[Records to process]:
==================================================

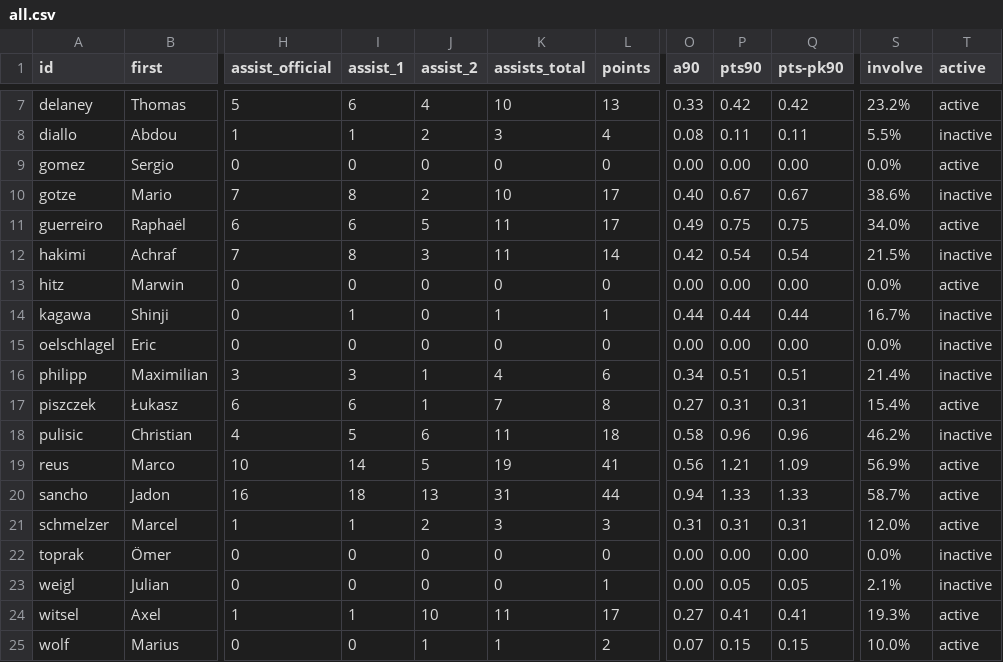
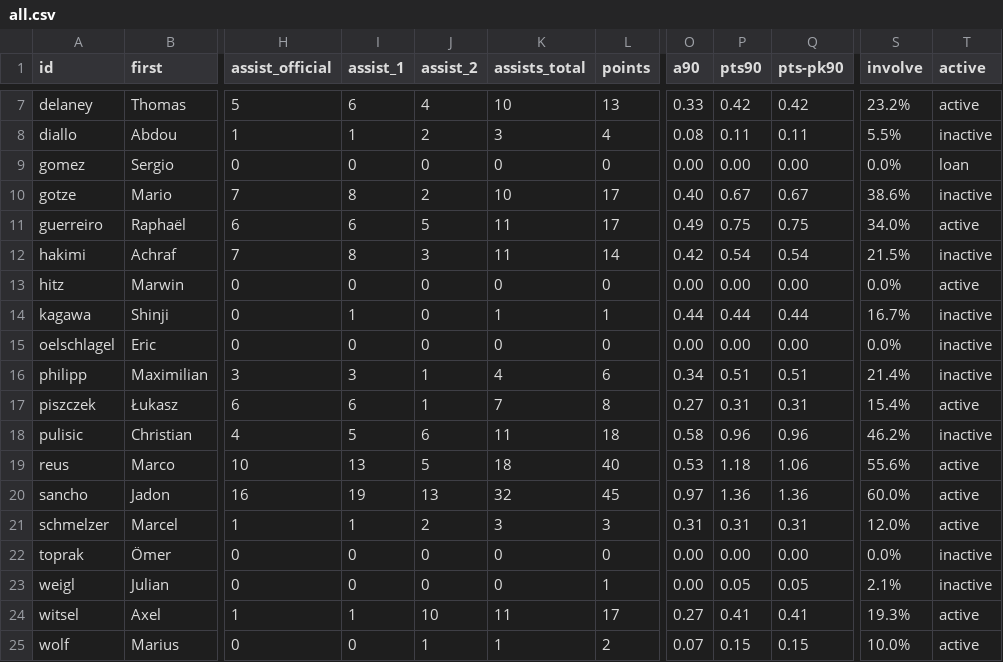
Before and after one commit to adarowski/bvb, a CSV file: _data/stats-2018-2019/all.csv, drawn as a sheet; only a part is shown, gaps mark what is left out; the diff names each change by its address in the sheet, - before the commit and + after, or states it on an @@ line.

```diff
--- a/_data/stats-2018-2019/all.csv
+++ b/_data/stats-2018-2019/all.csv
-T9 (active): active
+T9 (active): loan
-I19 (assist_1): 14
+I19 (assist_1): 13
-K19 (assists_total): 19
+K19 (assists_total): 18
-L19 (points): 41
+L19 (points): 40
-O19 (a90): 0.56
+O19 (a90): 0.53
-P19 (pts90): 1.21
+P19 (pts90): 1.18
-Q19 (pts-pk90): 1.09
+Q19 (pts-pk90): 1.06
-S19 (involve): 56.9%
+S19 (involve): 55.6%
-I20 (assist_1): 18
+I20 (assist_1): 19
-K20 (assists_total): 31
+K20 (assists_total): 32
-L20 (points): 44
+L20 (points): 45
-O20 (a90): 0.94
+O20 (a90): 0.97
-P20 (pts90): 1.33
+P20 (pts90): 1.36
-Q20 (pts-pk90): 1.33
+Q20 (pts-pk90): 1.36
-S20 (involve): 58.7%
+S20 (involve): 60.0%
```
Also changed, not shown: _data/stats-2017-2018/all.csv, _data/stats-2017-2018/bundesliga.csv, 4 other files.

==================================================

[Try it]:
Search the records for the word "stats" and return every line that holds it.

[Reply]:
Before and after one commit to adarowski/bvb, a CSV file: _data/stats-2018-2019/all.csv, drawn as a sheet; only a part is shown, gaps mark what is left out; the diff names each change by its address in the sheet, - before the commit and + after, or states it on an @@ line.
--- a/_data/stats-2018-2019/all.csv
+++ b/_data/stats-2018-2019/all.csv
Also changed, not shown: _data/stats-2017-2018/all.csv, _data/stats-2017-2018/bundesliga.csv, 4 other files.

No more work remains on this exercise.